→ **WHAT YOU HAVE TO DO**
Reproduce every record below word for word and include no pictures.

→ **Edit difference data**
........

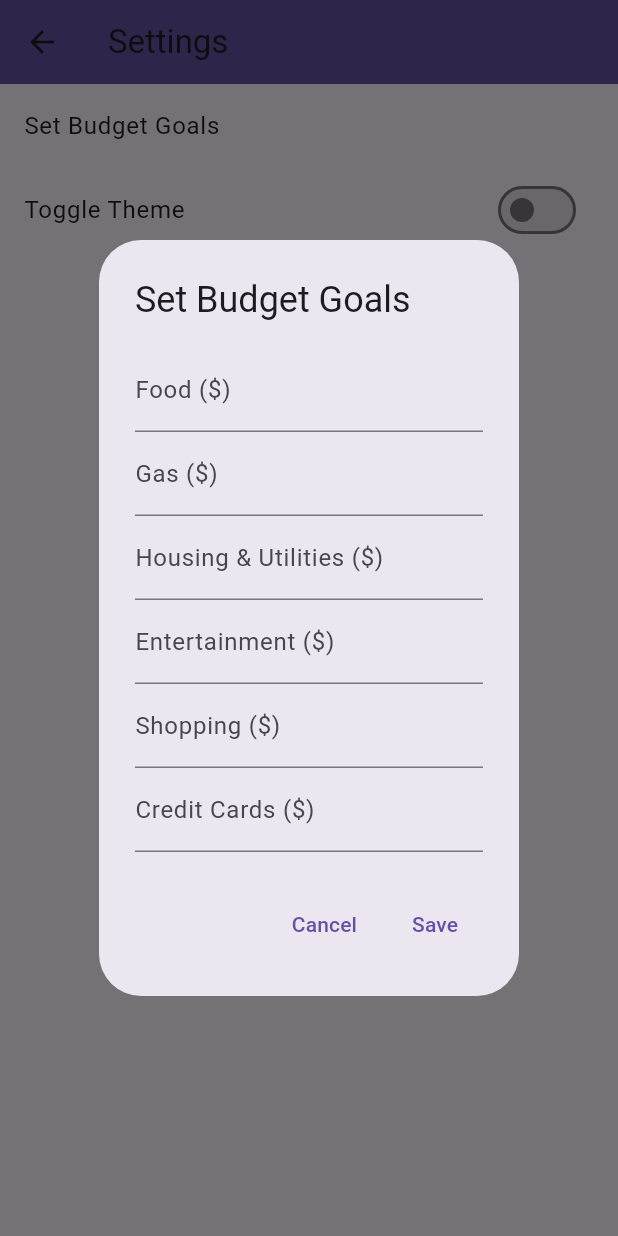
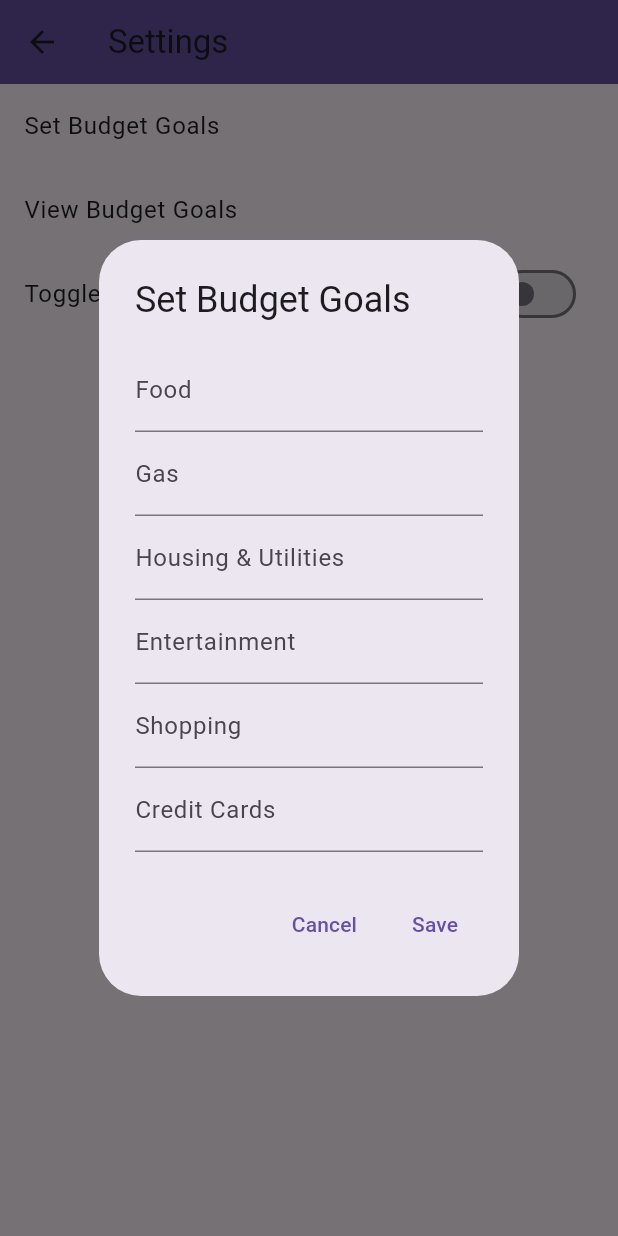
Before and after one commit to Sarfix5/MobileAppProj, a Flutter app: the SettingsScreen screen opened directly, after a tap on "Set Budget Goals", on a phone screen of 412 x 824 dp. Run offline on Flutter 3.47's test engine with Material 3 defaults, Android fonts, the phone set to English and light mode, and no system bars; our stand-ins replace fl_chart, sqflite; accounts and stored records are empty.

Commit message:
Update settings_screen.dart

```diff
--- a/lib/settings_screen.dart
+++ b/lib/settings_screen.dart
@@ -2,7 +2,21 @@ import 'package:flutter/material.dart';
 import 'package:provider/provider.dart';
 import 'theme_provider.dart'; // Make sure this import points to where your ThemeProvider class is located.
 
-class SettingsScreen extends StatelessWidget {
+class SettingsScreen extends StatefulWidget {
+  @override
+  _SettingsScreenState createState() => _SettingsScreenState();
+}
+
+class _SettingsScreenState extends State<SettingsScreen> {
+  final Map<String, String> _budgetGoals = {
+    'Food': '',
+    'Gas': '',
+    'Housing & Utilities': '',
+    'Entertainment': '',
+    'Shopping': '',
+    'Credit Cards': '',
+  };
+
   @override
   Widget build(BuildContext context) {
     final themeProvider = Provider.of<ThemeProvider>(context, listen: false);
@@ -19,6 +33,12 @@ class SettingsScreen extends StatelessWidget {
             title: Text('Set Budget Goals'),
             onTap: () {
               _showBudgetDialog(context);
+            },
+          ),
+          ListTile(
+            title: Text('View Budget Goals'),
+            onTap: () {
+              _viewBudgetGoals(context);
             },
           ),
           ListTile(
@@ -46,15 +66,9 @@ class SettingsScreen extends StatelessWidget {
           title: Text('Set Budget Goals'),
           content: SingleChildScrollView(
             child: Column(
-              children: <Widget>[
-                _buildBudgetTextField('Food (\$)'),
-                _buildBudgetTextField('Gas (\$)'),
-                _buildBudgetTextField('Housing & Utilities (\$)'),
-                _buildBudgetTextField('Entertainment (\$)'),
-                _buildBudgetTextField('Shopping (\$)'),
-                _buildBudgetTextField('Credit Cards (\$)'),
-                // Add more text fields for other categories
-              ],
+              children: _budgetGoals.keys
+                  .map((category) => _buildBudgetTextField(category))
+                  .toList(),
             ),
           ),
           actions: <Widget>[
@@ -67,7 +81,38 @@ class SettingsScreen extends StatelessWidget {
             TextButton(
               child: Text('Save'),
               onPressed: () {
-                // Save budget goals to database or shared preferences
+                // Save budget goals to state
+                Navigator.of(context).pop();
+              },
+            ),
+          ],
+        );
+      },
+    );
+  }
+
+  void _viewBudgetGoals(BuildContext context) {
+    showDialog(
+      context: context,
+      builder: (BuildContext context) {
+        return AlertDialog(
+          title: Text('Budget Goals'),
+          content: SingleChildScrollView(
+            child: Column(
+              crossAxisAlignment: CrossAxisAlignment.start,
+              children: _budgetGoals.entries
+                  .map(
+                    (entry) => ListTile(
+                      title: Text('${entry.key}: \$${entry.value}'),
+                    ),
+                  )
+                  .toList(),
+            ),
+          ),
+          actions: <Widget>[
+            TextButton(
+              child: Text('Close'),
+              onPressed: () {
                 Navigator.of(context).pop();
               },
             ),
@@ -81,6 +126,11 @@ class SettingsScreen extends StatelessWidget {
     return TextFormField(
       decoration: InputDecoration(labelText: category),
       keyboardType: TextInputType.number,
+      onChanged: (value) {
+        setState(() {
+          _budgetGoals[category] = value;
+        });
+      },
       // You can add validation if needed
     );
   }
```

........

→ **EXERCISE RESULT**
Before and after one commit to Sarfix5/MobileAppProj, a Flutter app: the SettingsScreen screen opened directly, after a tap on "Set Budget Goals", on a phone screen of 412 x 824 dp. Run offline on Flutter 3.47's test engine with Material 3 defaults, Android fonts, the phone set to English and light mode, and no system bars; our stand-ins replace fl_chart, sqflite; accounts and stored records are empty.

Commit message:
Update settings_screen.dart

```diff
--- a/lib/settings_screen.dart
+++ b/lib/settings_screen.dart
@@ -2,7 +2,21 @@ import 'package:flutter/material.dart';
 import 'package:provider/provider.dart';
 import 'theme_provider.dart'; // Make sure this import points to where your ThemeProvider class is located.
 
-class SettingsScreen extends StatelessWidget {
+class SettingsScreen extends StatefulWidget {
+  @override
+  _SettingsScreenState createState() => _SettingsScreenState();
+}
+
+class _SettingsScreenState extends State<SettingsScreen> {
+  final Map<String, String> _budgetGoals = {
+    'Food': '',
+    'Gas': '',
+    'Housing & Utilities': '',
+    'Entertainment': '',
+    'Shopping': '',
+    'Credit Cards': '',
+  };
+
   @override
   Widget build(BuildContext context) {
     final themeProvider = Provider.of<ThemeProvider>(context, listen: false);
@@ -19,6 +33,12 @@ class SettingsScreen extends StatelessWidget {
             title: Text('Set Budget Goals'),
             onTap: () {
               _showBudgetDialog(context);
+            },
+          ),
+          ListTile(
+            title: Text('View Budget Goals'),
+            onTap: () {
+              _viewBudgetGoals(context);
             },
           ),
           ListTile(
@@ -46,15 +66,9 @@ class SettingsScreen extends StatelessWidget {
           title: Text('Set Budget Goals'),
           content: SingleChildScrollView(
             child: Column(
-              children: <Widget>[
-                _buildBudgetTextField('Food (\$)'),
-                _buildBudgetTextField('Gas (\$)'),
-                _buildBudgetTextField('Housing & Utilities (\$)'),
-                _buildBudgetTextField('Entertainment (\$)'),
-                _buildBudgetTextField('Shopping (\$)'),
-                _buildBudgetTextField('Credit Cards (\$)'),
-                // Add more text fields for other categories
-              ],
+              children: _budgetGoals.keys
+                  .map((category) => _buildBudgetTextField(category))
+                  .toList(),
             ),
           ),
           actions: <Widget>[
@@ -67,7 +81,38 @@ class SettingsScreen extends StatelessWidget {
             TextButton(
               child: Text('Save'),
               onPressed: () {
-                // Save budget goals to database or shared preferences
+                // Save budget goals to state
+                Navigator.of(context).pop();
+              },
+            ),
+          ],
+        );
+      },
+    );
+  }
+
+  void _viewBudgetGoals(BuildContext context) {
+    showDialog(
+      context: context,
+      builder: (BuildContext context) {
+        return AlertDialog(
+          title: Text('Budget Goals'),
+          content: SingleChildScrollView(
+            child: Column(
+              crossAxisAlignment: CrossAxisAlignment.start,
+              children: _budgetGoals.entries
+                  .map(
+                    (entry) => ListTile(
+                      title: Text('${entry.key}: \$${entry.value}'),
+                    ),
+                  )
+                  .toList(),
+            ),
+          ),
+          actions: <Widget>[
+            TextButton(
+              child: Text('Close'),
+              onPressed: () {
                 Navigator.of(context).pop();
               },
             ),
@@ -81,6 +126,11 @@ class SettingsScreen extends StatelessWidget {
     return TextFormField(
       decoration: InputDecoration(labelText: category),
       keyboardType: TextInputType.number,
+      onChanged: (value) {
+        setState(() {
+          _budgetGoals[category] = value;
+        });
+      },
       // You can add validation if needed
     );
   }
```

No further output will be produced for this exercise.